Employment required by a scholarship, fellowship, or assistantship: This kind of work is usually performed on-campus, with the school as the employer. In certain circumstances, however, the work can be done elsewhere, for a different employer. You might work in a government or private research laboratory, for example, if your major professor had a joint appointment there, and would be supervising you in work that counted toward your degree.
On-campus jobs unrelated to study: The regulations, in allowing for jobs on campus that are unrelated to study, stipulate only that the work be done on the premises of the school.
Off-campus jobs to meet urgent, unforeseen need: Your J-1 Responsible Officer can authorize you to work off-campus in the Student Employment category only if you have serious and urgent financial need that you did not foresee when you became a J-1 student, or when you enrolled at your current school. Under certain circumstances off-campus work may also be available as Academic Training (AT), a separate category of study-related employment.
Academic Training (AT): AT is flexible in its format and offers a variety of employment opportunities to supplement your academic program in the U.S. It is available before completion of your program of study as well as afterwards. As long as you stay within the stipulated time limits, it lets you work part-time while classes are in session and full-time during vacation periods; and, under certain circumstances, you may interrupt study to work full-time, for example while you are writing a thesis. J-1 students in non-degree programs are eligible for AT. For more information, contact email@example.com.
If you intend to transfer programs between academic years and would like to work at your former school during the summer, you must delay the transfer procedure until after the period of employment, and must obtain employment authorization from your former school's J-1 Responsible Officer. This will be possible only if your former school's Form DS-2019 remains valid throughout the period of employment.
To work at your new school, you must first complete the transfer procedure and then apply to the J-1 Responsible Officer at your new school for authorization to work.
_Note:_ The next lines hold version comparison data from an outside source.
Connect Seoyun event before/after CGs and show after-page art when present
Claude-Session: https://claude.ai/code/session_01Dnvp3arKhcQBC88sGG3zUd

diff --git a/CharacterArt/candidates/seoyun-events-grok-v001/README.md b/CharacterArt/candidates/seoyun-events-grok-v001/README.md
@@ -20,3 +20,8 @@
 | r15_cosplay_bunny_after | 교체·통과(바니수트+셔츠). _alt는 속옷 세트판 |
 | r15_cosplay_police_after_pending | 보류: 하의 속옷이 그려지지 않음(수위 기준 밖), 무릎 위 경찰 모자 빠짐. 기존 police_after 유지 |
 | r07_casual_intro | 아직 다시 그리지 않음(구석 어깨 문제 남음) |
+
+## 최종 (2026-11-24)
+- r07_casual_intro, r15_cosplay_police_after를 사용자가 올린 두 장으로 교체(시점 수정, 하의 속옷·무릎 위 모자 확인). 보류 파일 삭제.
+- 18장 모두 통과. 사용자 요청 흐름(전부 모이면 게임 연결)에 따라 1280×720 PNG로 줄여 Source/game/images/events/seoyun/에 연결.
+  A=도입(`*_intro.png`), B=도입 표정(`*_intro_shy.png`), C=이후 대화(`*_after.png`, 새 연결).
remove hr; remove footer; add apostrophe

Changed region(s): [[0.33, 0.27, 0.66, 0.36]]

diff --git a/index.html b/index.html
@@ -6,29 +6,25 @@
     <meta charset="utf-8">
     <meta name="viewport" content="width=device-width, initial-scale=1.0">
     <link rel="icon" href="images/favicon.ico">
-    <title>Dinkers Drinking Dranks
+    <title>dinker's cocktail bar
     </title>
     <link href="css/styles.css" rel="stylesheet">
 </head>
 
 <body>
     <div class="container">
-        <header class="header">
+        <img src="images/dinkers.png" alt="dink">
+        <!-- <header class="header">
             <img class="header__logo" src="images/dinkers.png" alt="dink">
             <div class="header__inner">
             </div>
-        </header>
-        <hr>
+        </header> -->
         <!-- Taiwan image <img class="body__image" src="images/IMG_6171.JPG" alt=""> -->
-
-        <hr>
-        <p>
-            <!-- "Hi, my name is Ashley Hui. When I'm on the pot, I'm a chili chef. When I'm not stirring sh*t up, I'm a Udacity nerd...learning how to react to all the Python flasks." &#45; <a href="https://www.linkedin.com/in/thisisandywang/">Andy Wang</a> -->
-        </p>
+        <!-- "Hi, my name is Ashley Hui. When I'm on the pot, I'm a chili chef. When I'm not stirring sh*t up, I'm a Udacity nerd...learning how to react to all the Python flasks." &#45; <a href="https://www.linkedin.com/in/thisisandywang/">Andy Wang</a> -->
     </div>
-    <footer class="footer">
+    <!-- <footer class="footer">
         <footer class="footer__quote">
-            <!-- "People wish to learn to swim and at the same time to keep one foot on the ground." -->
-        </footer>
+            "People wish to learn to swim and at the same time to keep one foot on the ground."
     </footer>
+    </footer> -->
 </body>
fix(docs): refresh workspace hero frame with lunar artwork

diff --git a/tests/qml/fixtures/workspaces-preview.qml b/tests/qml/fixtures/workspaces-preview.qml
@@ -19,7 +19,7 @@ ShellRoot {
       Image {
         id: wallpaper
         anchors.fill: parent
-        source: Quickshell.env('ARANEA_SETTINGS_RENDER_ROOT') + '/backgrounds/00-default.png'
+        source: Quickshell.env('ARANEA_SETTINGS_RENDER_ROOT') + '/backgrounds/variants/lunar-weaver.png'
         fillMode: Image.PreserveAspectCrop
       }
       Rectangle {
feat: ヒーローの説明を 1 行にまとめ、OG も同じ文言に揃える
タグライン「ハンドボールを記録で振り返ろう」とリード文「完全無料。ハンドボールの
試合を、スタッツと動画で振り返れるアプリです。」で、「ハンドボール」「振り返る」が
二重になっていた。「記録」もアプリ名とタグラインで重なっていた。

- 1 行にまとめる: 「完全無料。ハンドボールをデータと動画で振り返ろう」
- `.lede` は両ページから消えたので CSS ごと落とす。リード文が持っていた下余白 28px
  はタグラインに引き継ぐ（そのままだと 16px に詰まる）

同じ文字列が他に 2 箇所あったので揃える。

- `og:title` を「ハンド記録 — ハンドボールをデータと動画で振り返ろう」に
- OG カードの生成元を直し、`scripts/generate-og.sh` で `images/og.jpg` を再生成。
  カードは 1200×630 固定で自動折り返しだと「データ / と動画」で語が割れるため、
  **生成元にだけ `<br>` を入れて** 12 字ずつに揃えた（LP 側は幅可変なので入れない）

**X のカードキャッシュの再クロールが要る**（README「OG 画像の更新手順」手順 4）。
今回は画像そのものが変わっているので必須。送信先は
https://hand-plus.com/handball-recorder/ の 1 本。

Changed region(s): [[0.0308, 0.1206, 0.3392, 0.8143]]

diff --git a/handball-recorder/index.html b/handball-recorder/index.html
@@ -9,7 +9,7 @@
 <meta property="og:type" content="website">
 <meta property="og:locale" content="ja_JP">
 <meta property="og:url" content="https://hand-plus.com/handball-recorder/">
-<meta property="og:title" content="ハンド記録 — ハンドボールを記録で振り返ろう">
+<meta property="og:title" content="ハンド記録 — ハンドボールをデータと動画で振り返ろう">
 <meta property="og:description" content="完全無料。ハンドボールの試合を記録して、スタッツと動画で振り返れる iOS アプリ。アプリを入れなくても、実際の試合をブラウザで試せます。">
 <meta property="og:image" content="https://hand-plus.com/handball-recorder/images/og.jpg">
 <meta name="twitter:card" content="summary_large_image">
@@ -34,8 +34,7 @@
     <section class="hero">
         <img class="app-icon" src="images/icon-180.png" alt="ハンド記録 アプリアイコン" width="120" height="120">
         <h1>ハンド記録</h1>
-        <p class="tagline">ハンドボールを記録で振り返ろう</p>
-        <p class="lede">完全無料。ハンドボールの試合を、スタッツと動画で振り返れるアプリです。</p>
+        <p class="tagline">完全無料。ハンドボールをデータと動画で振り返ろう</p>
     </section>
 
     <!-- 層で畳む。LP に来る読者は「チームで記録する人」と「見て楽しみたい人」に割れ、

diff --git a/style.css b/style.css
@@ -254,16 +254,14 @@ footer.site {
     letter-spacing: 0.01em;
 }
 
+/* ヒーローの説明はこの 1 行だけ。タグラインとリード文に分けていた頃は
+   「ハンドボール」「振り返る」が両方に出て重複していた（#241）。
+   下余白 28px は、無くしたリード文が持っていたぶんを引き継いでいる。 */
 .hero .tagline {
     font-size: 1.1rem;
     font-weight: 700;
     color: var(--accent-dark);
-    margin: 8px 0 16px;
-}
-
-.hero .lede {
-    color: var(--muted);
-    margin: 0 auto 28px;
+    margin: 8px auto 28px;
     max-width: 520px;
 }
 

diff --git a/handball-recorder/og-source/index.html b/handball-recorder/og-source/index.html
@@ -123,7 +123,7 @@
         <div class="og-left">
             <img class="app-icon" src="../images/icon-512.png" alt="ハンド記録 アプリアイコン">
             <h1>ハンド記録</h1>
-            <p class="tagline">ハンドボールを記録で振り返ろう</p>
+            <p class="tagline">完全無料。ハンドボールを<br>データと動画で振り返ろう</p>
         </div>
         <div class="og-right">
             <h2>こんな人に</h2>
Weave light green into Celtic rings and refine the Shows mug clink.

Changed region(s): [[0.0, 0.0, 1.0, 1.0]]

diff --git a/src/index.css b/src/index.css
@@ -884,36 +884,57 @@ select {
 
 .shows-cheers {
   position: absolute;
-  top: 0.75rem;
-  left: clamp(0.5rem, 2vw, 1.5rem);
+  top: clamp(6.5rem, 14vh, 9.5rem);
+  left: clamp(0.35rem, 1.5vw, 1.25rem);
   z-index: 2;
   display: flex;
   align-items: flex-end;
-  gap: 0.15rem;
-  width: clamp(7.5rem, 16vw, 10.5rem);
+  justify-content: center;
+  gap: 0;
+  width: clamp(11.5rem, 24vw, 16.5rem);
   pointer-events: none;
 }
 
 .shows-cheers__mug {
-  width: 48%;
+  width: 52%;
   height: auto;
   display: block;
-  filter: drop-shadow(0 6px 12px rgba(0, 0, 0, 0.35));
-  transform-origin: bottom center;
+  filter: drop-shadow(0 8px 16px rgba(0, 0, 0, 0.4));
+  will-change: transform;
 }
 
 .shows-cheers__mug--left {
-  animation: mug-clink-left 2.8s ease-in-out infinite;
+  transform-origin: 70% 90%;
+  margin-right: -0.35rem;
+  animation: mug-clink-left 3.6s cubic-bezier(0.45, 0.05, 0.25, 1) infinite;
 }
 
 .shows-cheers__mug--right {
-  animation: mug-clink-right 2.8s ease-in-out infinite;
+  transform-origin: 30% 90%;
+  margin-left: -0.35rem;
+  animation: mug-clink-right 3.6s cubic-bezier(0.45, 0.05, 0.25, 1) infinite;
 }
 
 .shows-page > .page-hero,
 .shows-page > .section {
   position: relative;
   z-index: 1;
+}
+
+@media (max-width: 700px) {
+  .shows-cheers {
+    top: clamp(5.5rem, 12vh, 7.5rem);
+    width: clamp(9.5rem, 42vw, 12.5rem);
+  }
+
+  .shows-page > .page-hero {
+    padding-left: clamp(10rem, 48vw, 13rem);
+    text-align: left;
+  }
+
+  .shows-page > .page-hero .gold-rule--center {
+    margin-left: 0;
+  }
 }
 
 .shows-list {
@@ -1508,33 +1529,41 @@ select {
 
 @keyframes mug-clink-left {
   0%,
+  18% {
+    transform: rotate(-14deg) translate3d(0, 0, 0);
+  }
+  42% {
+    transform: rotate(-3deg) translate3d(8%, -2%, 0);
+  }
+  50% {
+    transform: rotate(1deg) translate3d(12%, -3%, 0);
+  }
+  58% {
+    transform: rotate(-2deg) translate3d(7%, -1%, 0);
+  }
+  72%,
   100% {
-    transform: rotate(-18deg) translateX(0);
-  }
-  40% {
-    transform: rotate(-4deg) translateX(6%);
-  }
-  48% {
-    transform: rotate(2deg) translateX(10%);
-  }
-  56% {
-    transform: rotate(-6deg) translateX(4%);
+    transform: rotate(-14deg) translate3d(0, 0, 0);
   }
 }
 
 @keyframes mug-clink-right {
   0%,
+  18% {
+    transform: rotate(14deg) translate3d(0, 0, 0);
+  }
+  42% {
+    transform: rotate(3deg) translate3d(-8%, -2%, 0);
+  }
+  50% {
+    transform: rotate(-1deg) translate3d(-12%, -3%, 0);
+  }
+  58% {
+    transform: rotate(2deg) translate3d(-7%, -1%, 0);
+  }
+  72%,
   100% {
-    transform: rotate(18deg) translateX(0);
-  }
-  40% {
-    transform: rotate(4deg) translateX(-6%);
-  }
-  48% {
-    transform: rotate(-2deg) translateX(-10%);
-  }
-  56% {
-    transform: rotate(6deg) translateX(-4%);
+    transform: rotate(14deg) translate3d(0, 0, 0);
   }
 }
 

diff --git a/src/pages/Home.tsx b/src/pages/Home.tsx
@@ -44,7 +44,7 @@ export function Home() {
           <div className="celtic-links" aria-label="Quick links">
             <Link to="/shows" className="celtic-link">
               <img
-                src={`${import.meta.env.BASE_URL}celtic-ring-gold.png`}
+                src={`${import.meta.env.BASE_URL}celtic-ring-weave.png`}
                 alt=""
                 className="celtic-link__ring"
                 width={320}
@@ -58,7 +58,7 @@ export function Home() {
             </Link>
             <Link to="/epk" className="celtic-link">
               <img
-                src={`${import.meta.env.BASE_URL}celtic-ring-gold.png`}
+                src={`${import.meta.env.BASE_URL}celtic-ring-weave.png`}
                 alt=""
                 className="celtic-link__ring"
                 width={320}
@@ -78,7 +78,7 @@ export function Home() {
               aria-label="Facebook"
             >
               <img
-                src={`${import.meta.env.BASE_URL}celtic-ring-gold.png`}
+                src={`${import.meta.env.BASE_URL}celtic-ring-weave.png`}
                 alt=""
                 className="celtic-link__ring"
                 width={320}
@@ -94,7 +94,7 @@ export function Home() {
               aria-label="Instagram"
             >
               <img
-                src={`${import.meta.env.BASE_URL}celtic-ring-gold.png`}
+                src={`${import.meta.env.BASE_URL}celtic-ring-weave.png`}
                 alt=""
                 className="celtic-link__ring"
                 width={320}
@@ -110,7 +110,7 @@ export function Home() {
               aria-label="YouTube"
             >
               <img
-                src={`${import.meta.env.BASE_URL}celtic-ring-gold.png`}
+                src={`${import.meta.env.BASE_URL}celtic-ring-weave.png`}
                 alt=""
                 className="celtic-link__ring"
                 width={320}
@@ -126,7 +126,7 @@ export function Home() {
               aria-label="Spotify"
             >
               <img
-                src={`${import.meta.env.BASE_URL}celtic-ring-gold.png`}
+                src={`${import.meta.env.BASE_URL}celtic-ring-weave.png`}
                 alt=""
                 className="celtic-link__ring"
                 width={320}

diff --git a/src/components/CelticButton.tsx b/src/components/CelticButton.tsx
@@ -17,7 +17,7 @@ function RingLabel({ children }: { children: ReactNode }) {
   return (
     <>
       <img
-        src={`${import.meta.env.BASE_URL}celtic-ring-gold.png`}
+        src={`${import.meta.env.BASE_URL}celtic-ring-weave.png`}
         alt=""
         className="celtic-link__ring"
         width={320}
Your new school's form DS-2019 must take effect by the beginning date of your employment authorization.